With the support of the South Carolina Clinical & Translational Research Institute’s Research NEXUS, Flume now runs NTM clinical trials to help to identify better therapies for these patients. He also works with NTM experts across the nation to improve our understanding of the disease and the burden it poses, both to patients and to the health care system.

Flume recently collaborated with Rebecca Prevots, Ph.D., of the National Institutes of Health to study Medicare claims data to determine the risk of hospitalization in patients with NTM who are 65 or older. The study, published in CHEST, confirmed what was already strongly suspected – that patients with NTM who have other lung diseases are more likely to be hospitalized. But it also showed for the first time that compared with their age- and sex-matched counterparts without the disease, patients with NTM lung disease were hospitalized 20% more often and a median of 257 days earlier. 

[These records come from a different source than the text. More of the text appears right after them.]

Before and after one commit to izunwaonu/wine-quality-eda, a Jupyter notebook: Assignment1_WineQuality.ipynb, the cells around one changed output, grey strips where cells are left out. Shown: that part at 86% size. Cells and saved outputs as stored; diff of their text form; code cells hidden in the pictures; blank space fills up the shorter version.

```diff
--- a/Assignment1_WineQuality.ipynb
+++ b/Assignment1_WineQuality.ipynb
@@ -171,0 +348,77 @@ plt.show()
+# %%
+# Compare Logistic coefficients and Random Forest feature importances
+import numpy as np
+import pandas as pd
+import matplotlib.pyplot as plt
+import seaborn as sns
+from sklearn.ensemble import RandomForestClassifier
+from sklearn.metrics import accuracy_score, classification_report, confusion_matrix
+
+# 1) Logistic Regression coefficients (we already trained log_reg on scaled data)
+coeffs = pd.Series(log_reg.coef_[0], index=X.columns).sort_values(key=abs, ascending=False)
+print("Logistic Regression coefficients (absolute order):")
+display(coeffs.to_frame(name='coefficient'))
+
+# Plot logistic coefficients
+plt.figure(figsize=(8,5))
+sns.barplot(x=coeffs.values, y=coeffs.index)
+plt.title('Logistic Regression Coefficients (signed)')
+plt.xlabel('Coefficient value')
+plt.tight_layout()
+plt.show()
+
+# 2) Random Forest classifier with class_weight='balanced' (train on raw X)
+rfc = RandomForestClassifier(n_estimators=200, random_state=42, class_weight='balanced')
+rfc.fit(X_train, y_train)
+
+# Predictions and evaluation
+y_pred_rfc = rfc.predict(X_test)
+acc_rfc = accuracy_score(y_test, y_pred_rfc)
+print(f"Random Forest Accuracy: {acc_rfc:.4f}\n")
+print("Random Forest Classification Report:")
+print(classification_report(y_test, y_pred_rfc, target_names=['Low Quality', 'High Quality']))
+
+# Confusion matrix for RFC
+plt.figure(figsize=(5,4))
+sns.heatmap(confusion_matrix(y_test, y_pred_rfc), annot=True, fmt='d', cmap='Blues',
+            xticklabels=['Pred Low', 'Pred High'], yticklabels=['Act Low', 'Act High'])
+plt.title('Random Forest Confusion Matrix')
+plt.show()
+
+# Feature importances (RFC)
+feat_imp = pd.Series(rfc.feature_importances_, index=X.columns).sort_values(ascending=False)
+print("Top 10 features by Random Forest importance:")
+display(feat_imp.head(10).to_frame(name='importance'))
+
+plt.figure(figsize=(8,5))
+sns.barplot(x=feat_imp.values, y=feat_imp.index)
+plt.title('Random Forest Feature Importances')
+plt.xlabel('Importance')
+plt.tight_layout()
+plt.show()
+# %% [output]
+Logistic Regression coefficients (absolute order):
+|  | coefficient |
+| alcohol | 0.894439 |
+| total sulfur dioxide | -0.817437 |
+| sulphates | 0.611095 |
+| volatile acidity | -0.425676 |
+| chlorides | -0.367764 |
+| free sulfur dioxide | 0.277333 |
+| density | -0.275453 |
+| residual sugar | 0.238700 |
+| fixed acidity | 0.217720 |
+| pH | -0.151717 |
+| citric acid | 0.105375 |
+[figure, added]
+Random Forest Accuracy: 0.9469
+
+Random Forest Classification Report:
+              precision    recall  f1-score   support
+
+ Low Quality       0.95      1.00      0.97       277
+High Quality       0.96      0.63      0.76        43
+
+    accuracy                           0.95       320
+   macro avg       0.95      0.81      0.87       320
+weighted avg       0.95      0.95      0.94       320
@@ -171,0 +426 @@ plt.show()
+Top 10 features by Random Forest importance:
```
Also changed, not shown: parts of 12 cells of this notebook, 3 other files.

Flume and Prevots hope that the study will draw attention to NTM lung disease and the importance of improving its management.

“Our study shows that we're seeing a substantial burden on these patients and the health system as manifested by hospitalizations,” said Flume. “So, it just gives us more evidence that we need to try and be better at identifying these patients and treating them earlier and more effectively.”

“Knowing how often patients with this condition are hospitalized allows us to measure the economic and social impact of this condition on our communities and to advocate for early detection and better treatment as well as to further research on prevention strategies.” said Prevots.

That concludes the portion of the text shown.